September 1 2015 by Ellen Roseman

Another day of stock market losses around the world. Every commentator has a list of reasons why it’s happening. Can you believe them?

On The Media is one of my favourite podcasts. It enlisted Felix Salmon, a blogger with Fusion, to explain why journalists are wrong to cover falling stock prices so intensely. Here are some excerpts:

One day’s activity — up or down — may seem dramatic, but has little significance and foretells nothing.

Billions of shares of stocks are traded every day. Attributing the day’s results to any single factor is ridiculous. In fact, there are millions of factors and, therefore, no explanation.

The media treat the market going down like a passenger plane going down. A plunging stock market is not a tragedy. For the vast majority of investors, it’s an opportunity to buy stocks more cheaply.
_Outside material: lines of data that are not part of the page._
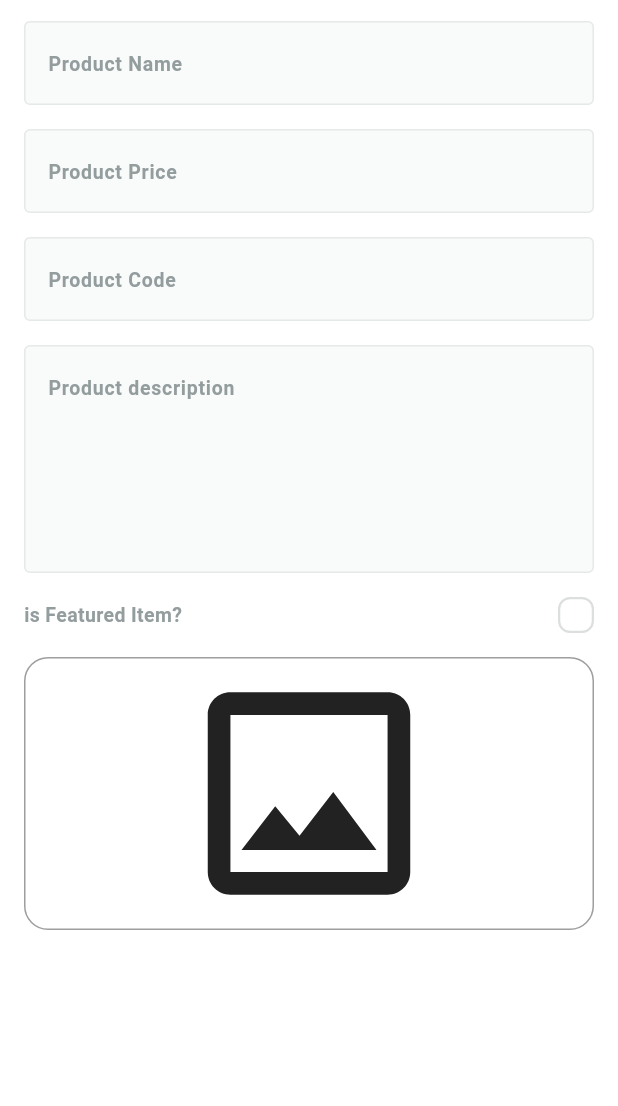
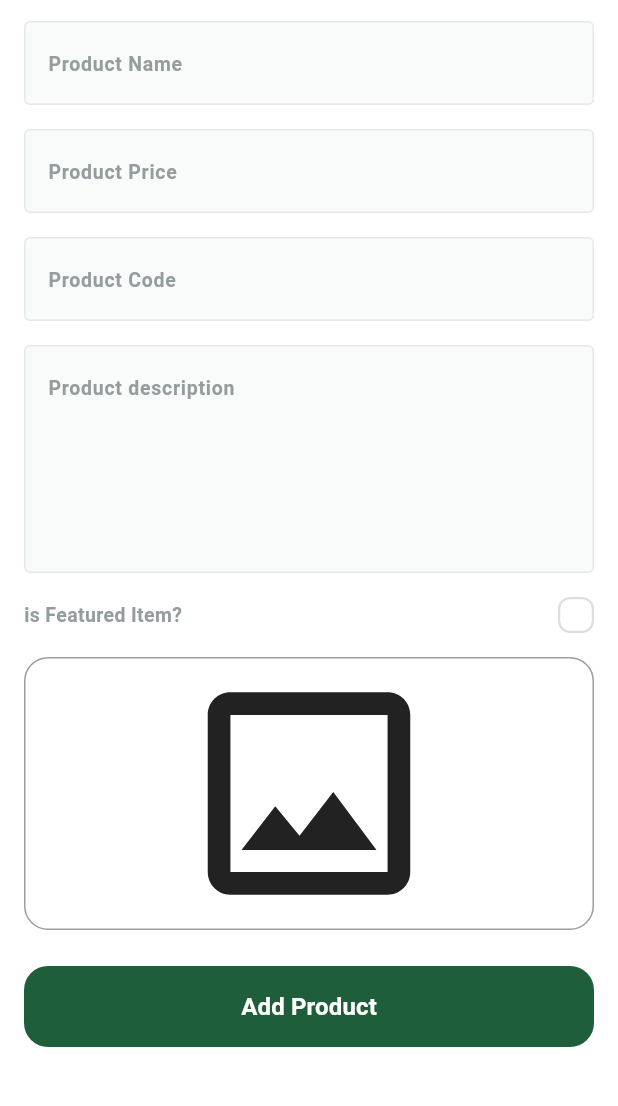
Before and after one commit to ftoome545/fruits_hub_dashboard, a Flutter app: the AddProductView screen opened by its route, on a phone screen of 412 x 824 dp, the part 63-1169 px from its top. Run offline on Flutter 3.47's test engine with Material 3 defaults, Android fonts, the phone set to English and light mode, and no system bars; drawn by our look-alikes of skeletonizer; our stand-ins replace dartz, firebase_core, image_picker; accounts and stored records are empty.

Commit message:
validate add_product form, create add product input entity, create images and add product repo and create errors folder

```diff
--- a/lib/core/helper_functions/on_generate_routes.dart
+++ b/lib/core/helper_functions/on_generate_routes.dart
@@ -1,6 +1,7 @@
 import 'package:flutter/material.dart';
 import 'package:fruits_hub_dashboard/features/add_product/presentation/view/add_product_view.dart';
 import 'package:fruits_hub_dashboard/features/dashboard/view/dashboard_view.dart';
+import 'package:fruits_hub_dashboard/features/dashboard/view/widgets/skeletonizer_loading.dart';
 
 Route<dynamic> onGenerateRoute(RouteSettings settings) {
   switch (settings.name) {
@@ -10,6 +11,10 @@ Route<dynamic> onGenerateRoute(RouteSettings settings) {
     case AddProductView.routeName:
       return MaterialPageRoute(builder: (context) => const AddProductView());
 
+    case SkeletonizerExample.routeName:
+      return MaterialPageRoute(
+          builder: (context) => const SkeletonizerExample());
+
     default:
       return MaterialPageRoute(builder: (context) => const Scaffold());
   }
--- /dev/null
+++ b/lib/core/repos/add_product_repo/add_product_repo.dart
@@ -0,0 +1,5 @@
+import 'package:fruits_hub_dashboard/features/add_product/domain/entities/add_product_input_entity.dart';
+
+abstract class AddProductRepo {
+  Future<void> addProduct(AddProductInputEntity addProductInputEntity);
+}
--- /dev/null
+++ b/lib/core/repos/images_repo/images_repo.dart
@@ -0,0 +1,5 @@
+import 'dart:io';
+
+abstract class ImagesRepo {
+  Future<void> uploadImage(File image);
+}
--- /dev/null
+++ b/lib/features/add_product/domain/entities/add_product_input_entity.dart
@@ -0,0 +1,20 @@
+import 'dart:io';
+
+class AddProductInputEntity {
+  final String name;
+  final String code;
+  final String description;
+  final num price;
+  final File image;
+  final bool isFeatured;
+  final String? imageUrl;
+
+  AddProductInputEntity(
+      {required this.name,
+      required this.code,
+      required this.description,
+      required this.price,
+      required this.image,
+      required this.isFeatured,
+      this.imageUrl});
+}
--- a/lib/features/add_product/presentation/view/widgets/add_product_view_body.dart
+++ b/lib/features/add_product/presentation/view/widgets/add_product_view_body.dart
@@ -1,5 +1,9 @@
+import 'dart:io';
+
 import 'package:flutter/material.dart';
+import 'package:fruits_hub_dashboard/core/widgets/custom_button.dart';
 import 'package:fruits_hub_dashboard/core/widgets/custom_text_form_field.dart';
+import 'package:fruits_hub_dashboard/features/add_product/domain/entities/add_product_input_entity.dart';
 import 'package:fruits_hub_dashboard/features/add_product/presentation/view/widgets/image_field.dart';
 import 'package:fruits_hub_dashboard/features/add_product/presentation/view/widgets/is_featured_item_check_box.dart';
 
@@ -13,6 +17,12 @@ class AddProductViewBody extends StatefulWidget {
 class _AddProductViewBodyState extends State<AddProductViewBody> {
   final GlobalKey<FormState> _formKey = GlobalKey<FormState>();
   AutovalidateMode autovalidateMode = AutovalidateMode.disabled;
+
+  late String name, code, description;
+  late num price;
+  File? image;
+  bool isFeatured = false;
+
   @override
   Widget build(BuildContext context) {
     return SingleChildScrollView(
@@ -23,44 +33,93 @@ class _AddProductViewBodyState extends State<AddProductViewBody> {
             padding: const EdgeInsets.symmetric(horizontal: 16),
             child: Column(
               children: [
-                const CustomTextFormField(
+                CustomTextFormField(
+                    onSaved: (value) {
+                      name = value!;
+                    },
                     hintText: 'Product Name',
                     textInputType: TextInputType.text),
-                SizedBox(
+                const SizedBox(
                   height: 16,
                 ),
                 CustomTextFormField(
+                    onSaved: (value) {
+                      price = num.parse(value!);
+                    },
                     hintText: 'Product Price',
                     textInputType: TextInputType.number),
-                SizedBox(
+                const SizedBox(
                   height: 16,
                 ),
                 CustomTextFormField(
+                    onSaved: (value) {
+                      code = value!.toLowerCase();
+                    },
                     hintText: 'Product Code',
-                    textInputType: TextInputType.number),
-                SizedBox(
+                    textInputType: TextInputType.text),
+                const SizedBox(
                   height: 16,
                 ),
                 CustomTextFormField(
+                  onSaved: (value) {
+                    description = value!;
+                  },
                   hintText: 'Product description',
                   textInputType: TextInputType.text,
                   maxLines: 5,
                 ),
-                SizedBox(
+                const SizedBox(
                   height: 16,
                 ),
                 IsFeaturedItemCheckBox(
-                  onChanged: (value) {},
+                  onChanged: (value) {
+                    isFeatured = value;
+                  },
                 ),
-                SizedBox(
+                const SizedBox(
                   height: 16,
                 ),
                 ImageField(
-                  onFileChanged: (image) {},
+                  onFileChanged: (image) {
+                    this.image = image;
+                  },
+                ),
+                const SizedBox(
+                  height: 24,
+                ),
+                CustomButton(
+                    onPressed: () {
+                      if (image != null) {
+                        if (_formKey.currentState!.validate()) {
+                          _formKey.currentState!.save();
+                          AddProductInputEntity(
+                              name: name,
+                              code: code,
+                              description: description,
+                              price: price,
+                              image: image!,
+                              isFeatured: isFeatured);
+                        } else {
+                          autovalidateMode = AutovalidateMode.always;
+                          setState(() {});
+                        }
+                      } else {
+                        showError(context);
+                      }
+                    },
+                    text: 'Add Product'),
+                const SizedBox(
+                  height: 24,
                 ),
               ],
             ),
           )),
     );
   }
+
+  void showError(BuildContext context) {
+    ScaffoldMessenger.of(context).showSnackBar(const SnackBar(
+      content: Text('Please select an image'),
+    ));
+  }
 }
--- a/lib/features/dashboard/view/widgets/dashboard_view_body.dart
+++ b/lib/features/dashboard/view/widgets/dashboard_view_body.dart
@@ -1,6 +1,7 @@
 import 'package:flutter/material.dart';
 import 'package:fruits_hub_dashboard/core/widgets/custom_button.dart';
 import 'package:fruits_hub_dashboard/features/add_product/presentation/view/add_product_view.dart';
+import 'package:fruits_hub_dashboard/features/dashboard/view/widgets/skeletonizer_loading.dart';
 
 class DashboardViewBody extends StatelessWidget {
   const DashboardViewBody({super.key});
@@ -14,7 +15,7 @@ class DashboardViewBody extends StatelessWidget {
         children: [
           CustomButton(
               onPressed: () {
-                Navigator.pushNamed(context, AddProductView.routeName);
+                Navigator.pushNamed(context, SkeletonizerExample.routeName);
               },
               text: 'Add Data'),
         ],
--- a/pubspec.yaml
+++ b/pubspec.yaml
@@ -29,6 +29,7 @@ environment:
 # versions available, run `flutter pub outdated`.
 dependencies:
   cupertino_icons: ^1.0.6
+  dartz: ^0.10.1
   firebase_core: ^3.13.0
   flutter:
     sdk: flutter
```
Also changed, not shown: lib/core/errors/exceptions.dart (added, +10 -0 lines), lib/core/errors/failures.dart (added, +8 -0 lines), lib/core/repos/add_product_repo/add_product_repo_impl.dart (added, +10 -0 lines), lib/core/repos/images_repo/images_repo_impl.dart (added, +13 -0 lines), lib/features/dashboard/view/widgets/skeletonizer_loading.dart (added, +13 -0 lines), pubspec.lock.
Though “stocks going down” makes news, that doesn’t reflect broader reality. Look at historical trends. Over time, the equities market steadily goes up.

Felix Salmon’s articles at Fusion continue on a contrarian track. In a Aug. 24 piece, “Three cheers for the plunging stock market,” he emphasized that the economy is going to be fine even if the market goes down.

The stock market is NOT the economy. Instead, it’s a measure of wealth, showing how rich rich people are.

“If the rich are getting a little bit poorer, that’s fine. It means reduced inequality and an ever so slightly more level playing field for everybody else.”

Do you want to learn about investing? My nine-week course at University of Toronto starts Sept. 10. To sign up for the Thursday night sessions, go to Continuing Studies and search for Investing for Beginners.